◆ **Exercise prompt**
Check every line of the entries for the string "flex" and return the ones that contain it.
::::
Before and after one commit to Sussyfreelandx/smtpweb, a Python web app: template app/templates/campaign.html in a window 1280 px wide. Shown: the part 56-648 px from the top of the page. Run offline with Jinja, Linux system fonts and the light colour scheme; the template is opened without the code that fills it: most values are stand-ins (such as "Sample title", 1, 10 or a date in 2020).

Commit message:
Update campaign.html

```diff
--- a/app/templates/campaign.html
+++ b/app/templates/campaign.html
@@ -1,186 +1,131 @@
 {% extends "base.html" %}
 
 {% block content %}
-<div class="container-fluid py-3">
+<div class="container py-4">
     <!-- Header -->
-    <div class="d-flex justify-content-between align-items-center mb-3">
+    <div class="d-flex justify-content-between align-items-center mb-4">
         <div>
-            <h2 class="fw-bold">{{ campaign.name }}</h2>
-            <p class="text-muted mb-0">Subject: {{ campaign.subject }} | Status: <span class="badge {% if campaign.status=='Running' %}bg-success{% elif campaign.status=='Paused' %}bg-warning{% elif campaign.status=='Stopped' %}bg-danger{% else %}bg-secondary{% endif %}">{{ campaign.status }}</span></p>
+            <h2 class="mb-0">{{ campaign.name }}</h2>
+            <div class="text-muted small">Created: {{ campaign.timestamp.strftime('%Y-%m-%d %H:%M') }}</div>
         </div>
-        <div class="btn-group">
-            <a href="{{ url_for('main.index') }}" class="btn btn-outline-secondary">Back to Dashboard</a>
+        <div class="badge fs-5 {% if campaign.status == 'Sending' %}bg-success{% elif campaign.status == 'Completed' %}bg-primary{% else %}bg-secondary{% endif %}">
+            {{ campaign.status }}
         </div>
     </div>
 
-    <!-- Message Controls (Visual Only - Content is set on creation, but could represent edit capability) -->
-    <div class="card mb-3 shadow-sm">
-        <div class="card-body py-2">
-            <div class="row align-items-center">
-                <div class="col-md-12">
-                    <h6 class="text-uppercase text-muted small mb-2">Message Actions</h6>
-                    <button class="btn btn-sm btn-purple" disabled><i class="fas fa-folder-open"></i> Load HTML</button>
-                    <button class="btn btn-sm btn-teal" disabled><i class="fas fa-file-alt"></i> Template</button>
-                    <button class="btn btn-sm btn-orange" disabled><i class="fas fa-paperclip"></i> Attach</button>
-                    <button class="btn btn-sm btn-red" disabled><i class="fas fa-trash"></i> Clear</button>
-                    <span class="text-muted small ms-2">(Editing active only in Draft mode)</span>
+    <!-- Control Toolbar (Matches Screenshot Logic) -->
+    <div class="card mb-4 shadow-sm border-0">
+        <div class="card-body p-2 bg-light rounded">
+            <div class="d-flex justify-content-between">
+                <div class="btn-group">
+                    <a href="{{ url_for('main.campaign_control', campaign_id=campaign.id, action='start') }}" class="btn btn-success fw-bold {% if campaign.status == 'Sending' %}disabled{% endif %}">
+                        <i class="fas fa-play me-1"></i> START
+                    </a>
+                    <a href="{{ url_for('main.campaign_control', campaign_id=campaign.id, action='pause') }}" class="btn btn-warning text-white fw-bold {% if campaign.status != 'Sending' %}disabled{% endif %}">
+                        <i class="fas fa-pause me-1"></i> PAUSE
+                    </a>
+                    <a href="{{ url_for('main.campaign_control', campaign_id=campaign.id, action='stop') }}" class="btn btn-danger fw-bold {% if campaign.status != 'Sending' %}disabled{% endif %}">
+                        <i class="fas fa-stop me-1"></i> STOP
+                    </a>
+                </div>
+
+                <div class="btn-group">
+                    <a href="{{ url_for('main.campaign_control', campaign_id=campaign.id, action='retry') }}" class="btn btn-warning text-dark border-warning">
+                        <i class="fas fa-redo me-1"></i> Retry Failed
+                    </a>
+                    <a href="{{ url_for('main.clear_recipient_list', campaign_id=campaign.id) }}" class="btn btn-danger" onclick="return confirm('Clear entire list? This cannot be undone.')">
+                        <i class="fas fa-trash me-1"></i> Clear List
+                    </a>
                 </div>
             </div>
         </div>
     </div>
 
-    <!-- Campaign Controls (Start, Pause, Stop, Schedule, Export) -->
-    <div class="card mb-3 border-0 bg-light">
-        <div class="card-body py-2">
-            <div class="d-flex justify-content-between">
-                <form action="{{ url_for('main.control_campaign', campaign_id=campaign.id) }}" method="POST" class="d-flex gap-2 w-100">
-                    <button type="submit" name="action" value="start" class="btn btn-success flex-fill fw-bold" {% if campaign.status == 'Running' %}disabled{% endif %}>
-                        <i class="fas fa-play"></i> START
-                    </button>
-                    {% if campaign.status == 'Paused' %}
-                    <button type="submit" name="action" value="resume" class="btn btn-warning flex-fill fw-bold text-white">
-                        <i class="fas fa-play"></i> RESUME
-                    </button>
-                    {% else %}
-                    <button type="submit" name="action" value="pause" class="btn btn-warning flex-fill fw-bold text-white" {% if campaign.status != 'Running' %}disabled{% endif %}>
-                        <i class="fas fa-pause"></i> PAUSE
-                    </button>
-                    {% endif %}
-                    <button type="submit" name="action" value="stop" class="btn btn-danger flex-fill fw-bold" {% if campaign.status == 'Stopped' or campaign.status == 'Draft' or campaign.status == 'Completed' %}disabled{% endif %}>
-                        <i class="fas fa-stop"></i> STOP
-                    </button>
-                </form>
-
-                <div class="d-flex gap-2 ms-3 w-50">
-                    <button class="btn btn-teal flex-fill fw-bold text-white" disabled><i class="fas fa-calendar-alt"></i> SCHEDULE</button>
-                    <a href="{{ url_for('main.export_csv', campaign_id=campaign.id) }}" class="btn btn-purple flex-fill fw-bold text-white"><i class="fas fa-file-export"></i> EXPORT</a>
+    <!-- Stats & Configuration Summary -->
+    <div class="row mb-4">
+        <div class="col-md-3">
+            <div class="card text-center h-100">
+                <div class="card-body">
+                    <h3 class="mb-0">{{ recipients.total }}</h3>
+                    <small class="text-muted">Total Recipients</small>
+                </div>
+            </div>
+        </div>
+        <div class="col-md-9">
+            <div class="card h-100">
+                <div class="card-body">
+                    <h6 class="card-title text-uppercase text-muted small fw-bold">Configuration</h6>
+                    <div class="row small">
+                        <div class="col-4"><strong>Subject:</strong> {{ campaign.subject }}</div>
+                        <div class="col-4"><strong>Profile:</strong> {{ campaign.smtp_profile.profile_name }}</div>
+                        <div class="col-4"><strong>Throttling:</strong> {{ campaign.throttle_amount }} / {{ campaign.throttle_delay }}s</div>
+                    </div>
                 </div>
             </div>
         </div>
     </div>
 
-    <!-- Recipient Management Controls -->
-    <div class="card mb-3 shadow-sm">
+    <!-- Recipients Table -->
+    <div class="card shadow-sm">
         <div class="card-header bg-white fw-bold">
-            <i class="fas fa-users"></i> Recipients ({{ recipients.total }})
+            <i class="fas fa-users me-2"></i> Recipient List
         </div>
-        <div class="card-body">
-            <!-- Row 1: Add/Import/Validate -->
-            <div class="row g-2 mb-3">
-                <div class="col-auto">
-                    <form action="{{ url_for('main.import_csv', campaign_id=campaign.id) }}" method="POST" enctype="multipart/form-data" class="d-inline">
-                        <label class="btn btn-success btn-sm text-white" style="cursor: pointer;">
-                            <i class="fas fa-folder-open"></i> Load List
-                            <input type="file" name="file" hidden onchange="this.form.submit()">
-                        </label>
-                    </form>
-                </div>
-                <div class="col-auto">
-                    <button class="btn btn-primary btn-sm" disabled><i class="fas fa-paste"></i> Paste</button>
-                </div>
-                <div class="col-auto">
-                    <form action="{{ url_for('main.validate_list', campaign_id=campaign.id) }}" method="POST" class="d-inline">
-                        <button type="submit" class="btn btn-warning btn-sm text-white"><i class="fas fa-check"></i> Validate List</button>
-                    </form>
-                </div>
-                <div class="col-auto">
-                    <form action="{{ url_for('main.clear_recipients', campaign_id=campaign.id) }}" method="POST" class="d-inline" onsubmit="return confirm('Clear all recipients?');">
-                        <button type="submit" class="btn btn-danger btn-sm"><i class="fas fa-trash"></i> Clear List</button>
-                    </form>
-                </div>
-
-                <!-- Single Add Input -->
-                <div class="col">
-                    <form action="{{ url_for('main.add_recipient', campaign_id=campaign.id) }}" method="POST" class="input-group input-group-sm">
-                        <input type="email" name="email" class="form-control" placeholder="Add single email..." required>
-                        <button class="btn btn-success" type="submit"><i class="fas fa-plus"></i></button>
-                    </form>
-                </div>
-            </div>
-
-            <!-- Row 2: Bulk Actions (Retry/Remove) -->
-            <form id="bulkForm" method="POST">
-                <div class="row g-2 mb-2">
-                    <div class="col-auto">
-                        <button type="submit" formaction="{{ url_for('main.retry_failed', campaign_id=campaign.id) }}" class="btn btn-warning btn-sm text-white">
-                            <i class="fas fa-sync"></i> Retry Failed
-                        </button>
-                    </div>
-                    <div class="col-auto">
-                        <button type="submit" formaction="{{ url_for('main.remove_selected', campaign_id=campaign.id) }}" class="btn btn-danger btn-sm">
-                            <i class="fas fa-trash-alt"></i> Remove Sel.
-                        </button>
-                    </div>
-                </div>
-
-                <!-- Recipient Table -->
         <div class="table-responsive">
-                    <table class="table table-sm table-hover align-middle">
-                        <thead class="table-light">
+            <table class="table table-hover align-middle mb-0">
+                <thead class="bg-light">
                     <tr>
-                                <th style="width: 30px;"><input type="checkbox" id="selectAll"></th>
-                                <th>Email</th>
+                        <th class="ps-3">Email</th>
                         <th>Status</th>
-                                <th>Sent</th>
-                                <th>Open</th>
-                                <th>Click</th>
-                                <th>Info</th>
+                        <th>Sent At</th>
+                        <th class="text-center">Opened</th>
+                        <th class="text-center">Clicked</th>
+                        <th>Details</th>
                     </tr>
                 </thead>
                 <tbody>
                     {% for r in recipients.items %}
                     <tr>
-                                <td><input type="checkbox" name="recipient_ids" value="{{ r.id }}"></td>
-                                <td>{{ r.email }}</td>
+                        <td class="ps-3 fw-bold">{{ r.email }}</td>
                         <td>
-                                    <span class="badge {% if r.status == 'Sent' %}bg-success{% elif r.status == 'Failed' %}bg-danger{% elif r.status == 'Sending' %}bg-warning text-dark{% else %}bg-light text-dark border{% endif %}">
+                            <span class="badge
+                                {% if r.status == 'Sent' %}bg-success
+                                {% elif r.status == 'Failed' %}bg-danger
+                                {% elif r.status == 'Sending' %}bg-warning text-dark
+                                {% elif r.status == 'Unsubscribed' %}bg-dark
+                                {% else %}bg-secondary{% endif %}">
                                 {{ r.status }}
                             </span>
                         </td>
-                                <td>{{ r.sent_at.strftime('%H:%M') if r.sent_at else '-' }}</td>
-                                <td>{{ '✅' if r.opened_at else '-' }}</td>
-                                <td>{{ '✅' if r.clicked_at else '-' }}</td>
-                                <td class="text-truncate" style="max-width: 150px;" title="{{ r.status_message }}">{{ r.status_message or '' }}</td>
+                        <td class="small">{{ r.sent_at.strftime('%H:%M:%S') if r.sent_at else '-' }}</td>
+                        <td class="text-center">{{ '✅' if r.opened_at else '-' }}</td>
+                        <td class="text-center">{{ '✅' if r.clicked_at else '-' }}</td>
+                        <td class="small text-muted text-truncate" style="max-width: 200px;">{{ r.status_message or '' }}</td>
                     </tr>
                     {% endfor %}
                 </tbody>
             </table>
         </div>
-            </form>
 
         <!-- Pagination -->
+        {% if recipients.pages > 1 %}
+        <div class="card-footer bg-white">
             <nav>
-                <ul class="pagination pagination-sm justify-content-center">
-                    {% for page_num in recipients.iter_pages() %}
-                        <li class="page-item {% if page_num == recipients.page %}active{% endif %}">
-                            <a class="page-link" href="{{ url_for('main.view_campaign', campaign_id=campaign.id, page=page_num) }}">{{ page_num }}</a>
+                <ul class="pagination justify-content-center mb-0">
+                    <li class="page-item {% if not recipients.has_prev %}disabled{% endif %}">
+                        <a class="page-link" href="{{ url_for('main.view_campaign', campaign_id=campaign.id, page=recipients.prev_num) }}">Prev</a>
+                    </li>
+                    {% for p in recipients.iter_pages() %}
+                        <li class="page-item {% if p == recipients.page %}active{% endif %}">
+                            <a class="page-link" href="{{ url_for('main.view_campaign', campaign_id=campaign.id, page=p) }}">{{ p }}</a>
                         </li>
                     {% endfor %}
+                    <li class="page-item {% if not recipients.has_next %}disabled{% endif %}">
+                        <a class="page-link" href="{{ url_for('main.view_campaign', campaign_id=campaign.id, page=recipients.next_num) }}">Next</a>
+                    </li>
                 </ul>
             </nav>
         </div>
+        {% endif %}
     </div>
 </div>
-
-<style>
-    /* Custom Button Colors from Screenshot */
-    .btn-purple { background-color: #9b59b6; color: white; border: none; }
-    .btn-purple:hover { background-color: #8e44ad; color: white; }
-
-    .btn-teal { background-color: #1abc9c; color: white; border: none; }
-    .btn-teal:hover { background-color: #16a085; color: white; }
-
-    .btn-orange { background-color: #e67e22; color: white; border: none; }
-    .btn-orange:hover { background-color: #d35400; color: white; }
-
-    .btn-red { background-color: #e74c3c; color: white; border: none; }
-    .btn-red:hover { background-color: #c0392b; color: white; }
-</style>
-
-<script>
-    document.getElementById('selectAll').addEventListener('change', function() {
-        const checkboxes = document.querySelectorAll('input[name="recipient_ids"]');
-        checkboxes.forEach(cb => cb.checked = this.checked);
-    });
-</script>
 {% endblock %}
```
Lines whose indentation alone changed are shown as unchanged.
::::
◆ **Solution**
-    <div class="d-flex justify-content-between align-items-center mb-3">
+    <div class="d-flex justify-content-between align-items-center mb-4">
+            <div class="d-flex justify-content-between">
-            <div class="d-flex justify-content-between">
-                <form action="{{ url_for('main.control_campaign', campaign_id=campaign.id) }}" method="POST" class="d-flex gap-2 w-100">
-                    <button type="submit" name="action" value="start" class="btn btn-success flex-fill fw-bold" {% if campaign.status == 'Running' %}disabled{% endif %}>
-                    <button type="submit" name="action" value="resume" class="btn btn-warning flex-fill fw-bold text-white">
-                    <button type="submit" name="action" value="pause" class="btn btn-warning flex-fill fw-bold text-white" {% if campaign.status != 'Running' %}disabled{% endif %}>
-                    <button type="submit" name="action" value="stop" class="btn btn-danger flex-fill fw-bold" {% if campaign.status == 'Stopped' or campaign.status == 'Draft' or campaign.status == 'Completed' %}disabled{% endif %}>
-                <div class="d-flex gap-2 ms-3 w-50">
-                    <button class="btn btn-teal flex-fill fw-bold text-white" disabled><i class="fas fa-calendar-alt"></i> SCHEDULE</button>
-                    <a href="{{ url_for('main.export_csv', campaign_id=campaign.id) }}" class="btn btn-purple flex-fill fw-bold text-white"><i class="fas fa-file-export"></i> EXPORT</a>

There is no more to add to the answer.